Interview: Cecelia Ahern on writing the 10th Doctor
Patrick Kavanagh-Sproull interviews the author of the latest Time Trips story, The Bog Warrior.
Following on from Jake Arnott’s rather flawed A Handful of Stardust is Cecelia Ahern with the equally faulty Tenth Doctor yarn, The Bog Warrior. Now before the Time Trips series takes a brief hiatus I had the chance to chat to Ahern about her story, bog bodies, and earthy names. Do be warned that there are some light spoilers about The Bog Warrior.
Hi Cecelia, thanks for taking the time to chat to us. What I found about The Bog Warrior was that it was very unique and I got a real sense that you took a lot of inspiration from the Cinderella fairy tale. Did that story help form The Bog Warrior?
When I was asked to write a story I was incredibly excited, however it is something I had to think hard about because despite the excitement and the desire to do anything I’m asked to do, I have to know that I can do it, that I’m right for it. I wanted to respect the fine institution that is Doctor Who but also bring my own voice to it, and not compromise either thing. Growing up, I always felt that Doctor Who was a male show, with strong male characters and although it has had many fantastic female characters over the years, the overall energy is male.
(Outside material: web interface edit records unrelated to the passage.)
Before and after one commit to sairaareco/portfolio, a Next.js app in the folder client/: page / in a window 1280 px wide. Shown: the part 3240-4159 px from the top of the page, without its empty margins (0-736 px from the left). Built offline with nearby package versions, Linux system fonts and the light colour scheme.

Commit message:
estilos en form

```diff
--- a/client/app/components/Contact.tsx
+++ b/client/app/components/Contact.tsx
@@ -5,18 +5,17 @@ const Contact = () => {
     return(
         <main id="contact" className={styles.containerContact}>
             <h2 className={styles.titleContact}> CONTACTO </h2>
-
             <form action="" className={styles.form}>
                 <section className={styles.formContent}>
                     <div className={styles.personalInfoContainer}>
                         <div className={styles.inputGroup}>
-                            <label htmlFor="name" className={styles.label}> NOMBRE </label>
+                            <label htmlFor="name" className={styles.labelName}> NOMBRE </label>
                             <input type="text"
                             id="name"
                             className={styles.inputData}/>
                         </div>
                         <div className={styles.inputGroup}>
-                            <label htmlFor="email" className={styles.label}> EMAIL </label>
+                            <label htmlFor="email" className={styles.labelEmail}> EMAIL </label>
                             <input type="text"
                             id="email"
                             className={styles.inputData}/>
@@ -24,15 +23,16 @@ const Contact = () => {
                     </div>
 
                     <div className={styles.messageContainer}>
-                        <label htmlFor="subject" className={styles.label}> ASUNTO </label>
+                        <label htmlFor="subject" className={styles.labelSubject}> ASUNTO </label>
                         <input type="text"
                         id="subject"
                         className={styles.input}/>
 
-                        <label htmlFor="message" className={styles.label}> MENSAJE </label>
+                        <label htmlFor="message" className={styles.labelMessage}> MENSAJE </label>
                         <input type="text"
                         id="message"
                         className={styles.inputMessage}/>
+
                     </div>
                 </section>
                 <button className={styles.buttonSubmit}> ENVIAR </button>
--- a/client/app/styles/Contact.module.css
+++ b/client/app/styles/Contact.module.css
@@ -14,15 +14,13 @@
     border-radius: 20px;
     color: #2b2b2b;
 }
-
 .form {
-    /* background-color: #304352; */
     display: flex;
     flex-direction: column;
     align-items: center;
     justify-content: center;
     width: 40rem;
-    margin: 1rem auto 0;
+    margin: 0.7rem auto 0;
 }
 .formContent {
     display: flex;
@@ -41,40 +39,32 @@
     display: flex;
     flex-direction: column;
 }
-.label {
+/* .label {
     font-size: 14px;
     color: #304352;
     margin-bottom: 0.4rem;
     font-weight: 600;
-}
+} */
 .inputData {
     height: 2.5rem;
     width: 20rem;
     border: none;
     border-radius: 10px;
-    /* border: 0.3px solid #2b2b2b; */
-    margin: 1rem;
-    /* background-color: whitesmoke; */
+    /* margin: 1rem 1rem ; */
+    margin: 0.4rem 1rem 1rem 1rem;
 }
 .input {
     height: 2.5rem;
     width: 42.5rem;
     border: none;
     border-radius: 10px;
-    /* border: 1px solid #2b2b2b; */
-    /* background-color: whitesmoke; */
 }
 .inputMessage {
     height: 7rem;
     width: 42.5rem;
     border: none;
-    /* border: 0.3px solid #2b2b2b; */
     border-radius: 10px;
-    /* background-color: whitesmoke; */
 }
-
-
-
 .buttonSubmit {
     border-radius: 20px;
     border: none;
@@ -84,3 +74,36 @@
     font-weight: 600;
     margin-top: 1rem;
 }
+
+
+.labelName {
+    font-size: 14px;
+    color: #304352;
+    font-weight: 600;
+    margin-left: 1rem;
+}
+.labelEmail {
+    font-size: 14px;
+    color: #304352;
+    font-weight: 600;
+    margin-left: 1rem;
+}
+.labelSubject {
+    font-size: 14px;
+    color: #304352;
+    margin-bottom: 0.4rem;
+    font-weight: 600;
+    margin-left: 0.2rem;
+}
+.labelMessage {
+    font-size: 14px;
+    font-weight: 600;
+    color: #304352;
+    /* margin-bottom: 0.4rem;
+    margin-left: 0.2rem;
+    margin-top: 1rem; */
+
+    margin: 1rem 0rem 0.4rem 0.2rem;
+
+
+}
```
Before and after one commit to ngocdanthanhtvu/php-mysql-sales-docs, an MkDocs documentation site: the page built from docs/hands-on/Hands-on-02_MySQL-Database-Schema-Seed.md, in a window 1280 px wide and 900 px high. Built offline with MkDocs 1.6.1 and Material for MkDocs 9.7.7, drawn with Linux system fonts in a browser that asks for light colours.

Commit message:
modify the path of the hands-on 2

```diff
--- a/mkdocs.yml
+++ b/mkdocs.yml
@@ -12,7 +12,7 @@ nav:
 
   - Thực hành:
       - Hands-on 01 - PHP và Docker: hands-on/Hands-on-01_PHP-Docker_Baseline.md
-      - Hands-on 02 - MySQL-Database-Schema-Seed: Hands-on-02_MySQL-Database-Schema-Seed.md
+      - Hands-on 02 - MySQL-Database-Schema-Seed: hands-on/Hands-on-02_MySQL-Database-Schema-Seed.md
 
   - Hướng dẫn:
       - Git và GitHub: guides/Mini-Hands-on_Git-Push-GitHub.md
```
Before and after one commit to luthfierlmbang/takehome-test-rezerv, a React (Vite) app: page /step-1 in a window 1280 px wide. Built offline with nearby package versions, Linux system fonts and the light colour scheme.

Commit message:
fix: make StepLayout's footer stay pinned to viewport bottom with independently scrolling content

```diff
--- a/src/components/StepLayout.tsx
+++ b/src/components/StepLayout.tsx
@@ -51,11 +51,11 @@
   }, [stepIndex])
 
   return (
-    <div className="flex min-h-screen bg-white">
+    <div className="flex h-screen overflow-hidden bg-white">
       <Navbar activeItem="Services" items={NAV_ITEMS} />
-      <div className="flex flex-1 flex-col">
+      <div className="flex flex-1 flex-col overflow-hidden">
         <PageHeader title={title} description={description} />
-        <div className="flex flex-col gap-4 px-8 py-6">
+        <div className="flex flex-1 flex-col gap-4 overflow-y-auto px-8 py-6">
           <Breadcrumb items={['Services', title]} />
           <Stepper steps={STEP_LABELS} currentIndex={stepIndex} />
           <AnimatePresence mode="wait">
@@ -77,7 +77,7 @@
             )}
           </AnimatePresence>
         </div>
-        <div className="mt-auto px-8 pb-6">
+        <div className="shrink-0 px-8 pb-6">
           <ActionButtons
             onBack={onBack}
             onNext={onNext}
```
I wanted to bring some feminine energy to it and I did this by introducing the Cinderella story, but turned it completely on its head, as I was never keen on the message for girls and boys in old fairytales.
I came up with the idea for The Bog People when I was watching the news in August 2013 and the body, known as Cashel Man, which was found in Cashel in Co. Laois was discovered to be the oldest bog body in Europe, dating back to 2000BC. I immediately wanted to create a race of Bog men and women.
When were you approached to participate in the series?
I was asked in July/August of 2013 and I was so honoured to be asked. I knew, immediately, that I wanted to do it but could only say yes if I came up with an idea first. I was on holiday in Co. Kerry in Ireland when I saw the bog body on the national news and knew that I had my Doctor Who idea straight away. As soon as my son had his naps I put pen to paper and scribbled furiously. As a result of being in Kerry surrounded by the most beautiful lakes, mountains, rivers, the story is all about the earth and natural elements.
Of course, you were asked to select a Doctor to write for. Was it difficult for you to pick an incarnation, in terms of nailing their dialogue and your knowledge of that era?
I chose the Tenth Doctor as that is the Doctor that really pulled me to the show. It was his relationship with Donna, and the Christmas special with Kylie Minogue who played the waitress Astrid Peth that I connected most with it. In the first draft I kept the Doctor as very much an observer, I was kind of tip toeing around him, trying to get comfortable with him and as my confidence with him grew, the more vocal he became and more involved he got in later drafts. I learned how he thinks aloud, how he can’t but help jump into the middle of trouble; he is not one to turn away from an adventure, a disaster, or from simply helping people. People were surprised by the sci-fi element for me, though I’m not sure why as many of my novels and short stories have contained that element, but what was very different for me was to write a story where a character hasn’t originated in my own imagination. I have never and could never write other peoples’ ideas and so trying to see the world from his eyes, and trying to live in his head was a challenge for me, but one I enjoyed.
Can you tell us which companion you used and why you used them? You are permitted to be coy and mysterious but it doesn’t make as good reading.
The Tenth Doctor is travelling alone in this story and he meets new characters on the planet Cashel who he helps to find freedom. A character named Ash is the strong feminine presence.
In four words describe your reaction when that email/phone call/text message/video/carrier pigeon (delete as appropriate) came through saying you were writing a Doctor Who e-book. Or if you were in a meeting but that’s boring.
I was asked to be involved in an email and I was honoured, surprised, intrigued and excited!
How much research did you do for The Bog Warrior? Did you find inspiration in a specific Tenth Doctor story? And do you have a favourite episode of that era?
I set the story on the Planet Cashel. Because it’s about bog people rising from the dead, I researched how people would have lived during the Iron Age, where they lived, what they ate, what they wore in order to recreate their villages and armour. All of the characters have names relating to the earth and each name represents their character – Princess Ash, Root, Prince Zircon, Moss, Queen Mica, King Quartz, Queen Xenotime and her daughters Erbium and Terbium. So for example Xenotime, the stepmother character, is a rare phosphate mineral, which may contain traces of arsenic, and rare earths Erbium and Terbium are the expressive secondary components, which was ideal for the two sisters’ names. I really enjoyed creating this world.
Cecelia Ahern, thank you very much.